**What to produce**
The word "headlabel" occurs in some lines of the data. Return each such line.

═══ Provided information ═══

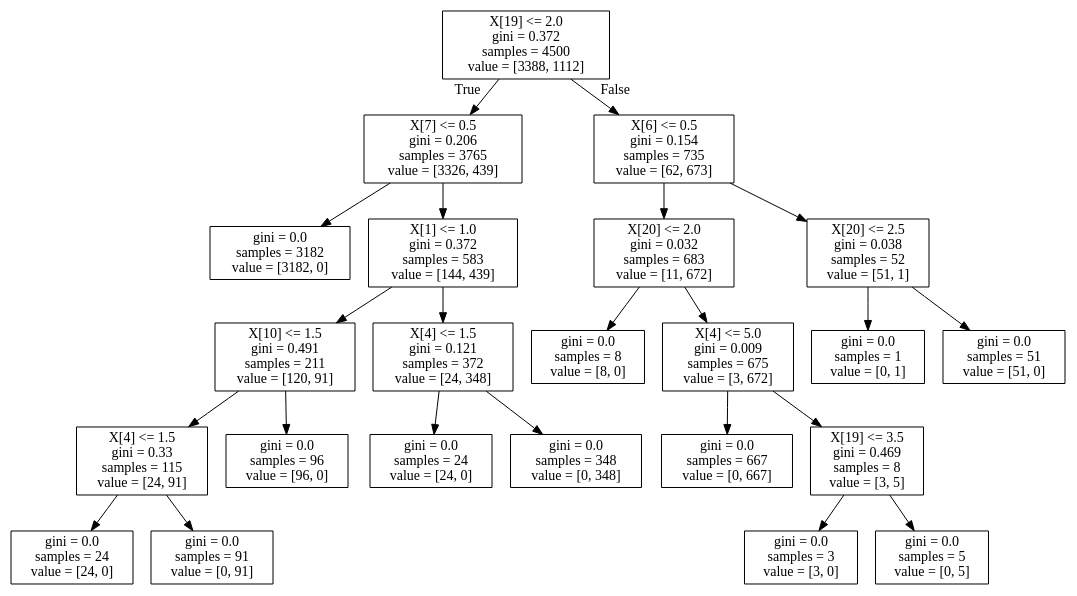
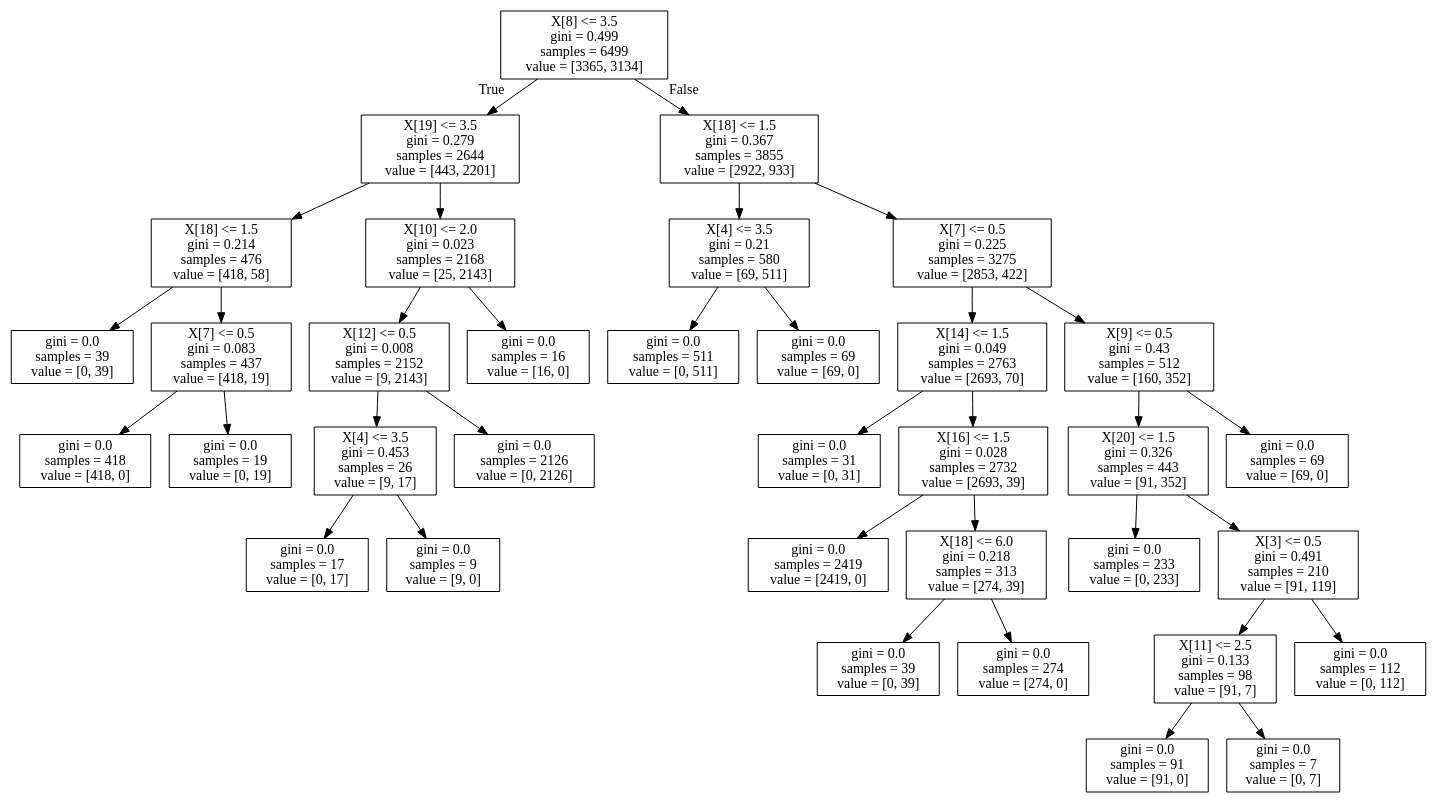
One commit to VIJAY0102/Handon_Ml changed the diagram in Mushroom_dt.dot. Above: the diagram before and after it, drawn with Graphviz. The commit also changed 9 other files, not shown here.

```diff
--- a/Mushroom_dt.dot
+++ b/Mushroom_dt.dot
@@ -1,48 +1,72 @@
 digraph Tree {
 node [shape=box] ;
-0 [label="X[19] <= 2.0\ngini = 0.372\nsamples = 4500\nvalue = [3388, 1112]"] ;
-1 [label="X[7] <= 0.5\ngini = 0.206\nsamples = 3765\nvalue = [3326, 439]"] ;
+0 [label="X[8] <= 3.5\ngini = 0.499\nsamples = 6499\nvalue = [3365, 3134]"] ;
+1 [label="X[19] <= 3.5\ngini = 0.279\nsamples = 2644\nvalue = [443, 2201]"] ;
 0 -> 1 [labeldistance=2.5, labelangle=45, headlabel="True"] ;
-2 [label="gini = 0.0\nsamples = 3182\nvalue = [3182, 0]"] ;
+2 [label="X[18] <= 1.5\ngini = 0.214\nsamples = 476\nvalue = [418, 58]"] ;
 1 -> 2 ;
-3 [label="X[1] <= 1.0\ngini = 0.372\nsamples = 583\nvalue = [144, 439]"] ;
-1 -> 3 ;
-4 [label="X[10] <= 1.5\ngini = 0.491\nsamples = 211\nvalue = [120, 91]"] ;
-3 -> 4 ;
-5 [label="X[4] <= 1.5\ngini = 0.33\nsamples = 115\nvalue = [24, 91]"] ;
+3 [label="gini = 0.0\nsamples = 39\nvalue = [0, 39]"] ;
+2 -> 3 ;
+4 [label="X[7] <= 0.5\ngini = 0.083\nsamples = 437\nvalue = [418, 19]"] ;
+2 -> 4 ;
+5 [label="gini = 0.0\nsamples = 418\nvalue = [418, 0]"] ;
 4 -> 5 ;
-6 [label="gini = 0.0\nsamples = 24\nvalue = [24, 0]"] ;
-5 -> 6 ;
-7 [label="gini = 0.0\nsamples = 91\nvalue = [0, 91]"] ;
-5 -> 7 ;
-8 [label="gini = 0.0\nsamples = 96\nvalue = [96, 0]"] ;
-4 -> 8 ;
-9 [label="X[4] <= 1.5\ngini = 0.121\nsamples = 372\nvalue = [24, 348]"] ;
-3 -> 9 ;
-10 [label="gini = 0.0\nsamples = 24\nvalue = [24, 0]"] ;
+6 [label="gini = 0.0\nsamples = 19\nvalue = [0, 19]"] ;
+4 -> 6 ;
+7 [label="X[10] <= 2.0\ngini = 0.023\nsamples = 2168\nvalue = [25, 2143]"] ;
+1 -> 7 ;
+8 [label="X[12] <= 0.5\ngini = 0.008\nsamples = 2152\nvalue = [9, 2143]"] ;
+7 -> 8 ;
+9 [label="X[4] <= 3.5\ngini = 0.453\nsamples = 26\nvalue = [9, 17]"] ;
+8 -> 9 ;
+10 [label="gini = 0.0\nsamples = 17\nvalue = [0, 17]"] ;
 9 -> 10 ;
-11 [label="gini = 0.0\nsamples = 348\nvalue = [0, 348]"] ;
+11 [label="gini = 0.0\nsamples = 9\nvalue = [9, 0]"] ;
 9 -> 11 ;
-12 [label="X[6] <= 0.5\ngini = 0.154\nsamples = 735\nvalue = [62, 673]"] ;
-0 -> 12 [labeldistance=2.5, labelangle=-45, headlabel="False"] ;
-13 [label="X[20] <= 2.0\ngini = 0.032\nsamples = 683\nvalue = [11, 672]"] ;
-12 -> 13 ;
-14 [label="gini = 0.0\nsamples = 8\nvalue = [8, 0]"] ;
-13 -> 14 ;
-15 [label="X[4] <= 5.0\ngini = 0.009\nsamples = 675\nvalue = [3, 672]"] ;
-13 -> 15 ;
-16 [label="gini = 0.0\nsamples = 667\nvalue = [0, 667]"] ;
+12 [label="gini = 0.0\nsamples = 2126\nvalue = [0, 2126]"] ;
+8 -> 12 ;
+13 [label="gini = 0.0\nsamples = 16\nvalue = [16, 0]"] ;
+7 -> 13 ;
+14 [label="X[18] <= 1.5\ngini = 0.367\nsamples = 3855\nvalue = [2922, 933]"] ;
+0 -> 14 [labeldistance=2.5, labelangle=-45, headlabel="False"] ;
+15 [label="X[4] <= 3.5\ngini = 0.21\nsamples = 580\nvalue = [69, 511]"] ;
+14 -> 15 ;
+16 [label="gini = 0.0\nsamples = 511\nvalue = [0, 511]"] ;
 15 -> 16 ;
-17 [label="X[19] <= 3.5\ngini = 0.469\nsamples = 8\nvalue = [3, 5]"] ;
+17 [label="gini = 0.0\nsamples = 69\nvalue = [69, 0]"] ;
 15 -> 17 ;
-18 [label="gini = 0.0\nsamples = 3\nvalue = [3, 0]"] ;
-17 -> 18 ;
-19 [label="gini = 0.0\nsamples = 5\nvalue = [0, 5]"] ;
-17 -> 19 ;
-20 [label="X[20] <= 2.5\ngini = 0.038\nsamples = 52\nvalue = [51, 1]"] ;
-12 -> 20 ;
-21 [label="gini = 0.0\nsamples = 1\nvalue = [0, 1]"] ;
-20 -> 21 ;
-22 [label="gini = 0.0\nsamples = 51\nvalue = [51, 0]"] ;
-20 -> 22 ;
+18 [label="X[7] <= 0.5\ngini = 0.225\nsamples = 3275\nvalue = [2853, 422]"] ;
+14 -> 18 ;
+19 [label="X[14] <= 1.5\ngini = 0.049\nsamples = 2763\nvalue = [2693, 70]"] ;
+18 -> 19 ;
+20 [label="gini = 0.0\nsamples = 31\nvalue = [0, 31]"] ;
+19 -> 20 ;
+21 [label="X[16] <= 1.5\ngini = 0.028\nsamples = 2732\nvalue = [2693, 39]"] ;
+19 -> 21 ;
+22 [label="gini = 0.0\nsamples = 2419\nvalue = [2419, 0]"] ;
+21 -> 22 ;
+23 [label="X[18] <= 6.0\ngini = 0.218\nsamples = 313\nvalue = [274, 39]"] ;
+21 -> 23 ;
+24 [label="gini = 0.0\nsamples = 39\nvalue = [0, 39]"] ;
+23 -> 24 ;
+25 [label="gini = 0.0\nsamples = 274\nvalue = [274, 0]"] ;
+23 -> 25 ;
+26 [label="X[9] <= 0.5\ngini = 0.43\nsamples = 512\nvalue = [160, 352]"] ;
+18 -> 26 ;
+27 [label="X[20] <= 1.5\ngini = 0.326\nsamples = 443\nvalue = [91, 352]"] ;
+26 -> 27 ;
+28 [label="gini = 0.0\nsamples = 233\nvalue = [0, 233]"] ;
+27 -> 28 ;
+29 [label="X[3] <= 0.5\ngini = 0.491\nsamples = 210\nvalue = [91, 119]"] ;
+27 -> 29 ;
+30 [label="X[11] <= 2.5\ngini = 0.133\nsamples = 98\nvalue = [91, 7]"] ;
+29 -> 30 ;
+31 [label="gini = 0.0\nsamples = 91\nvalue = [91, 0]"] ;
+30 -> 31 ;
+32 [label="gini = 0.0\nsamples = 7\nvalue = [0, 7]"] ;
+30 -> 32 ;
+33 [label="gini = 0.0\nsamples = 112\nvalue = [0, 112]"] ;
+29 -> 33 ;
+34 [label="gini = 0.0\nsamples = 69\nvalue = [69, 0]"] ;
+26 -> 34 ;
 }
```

═══

**Written solution**
 0 -> 1 [labeldistance=2.5, labelangle=45, headlabel="True"] ;
-0 -> 12 [labeldistance=2.5, labelangle=-45, headlabel="False"] ;
+0 -> 14 [labeldistance=2.5, labelangle=-45, headlabel="False"] ;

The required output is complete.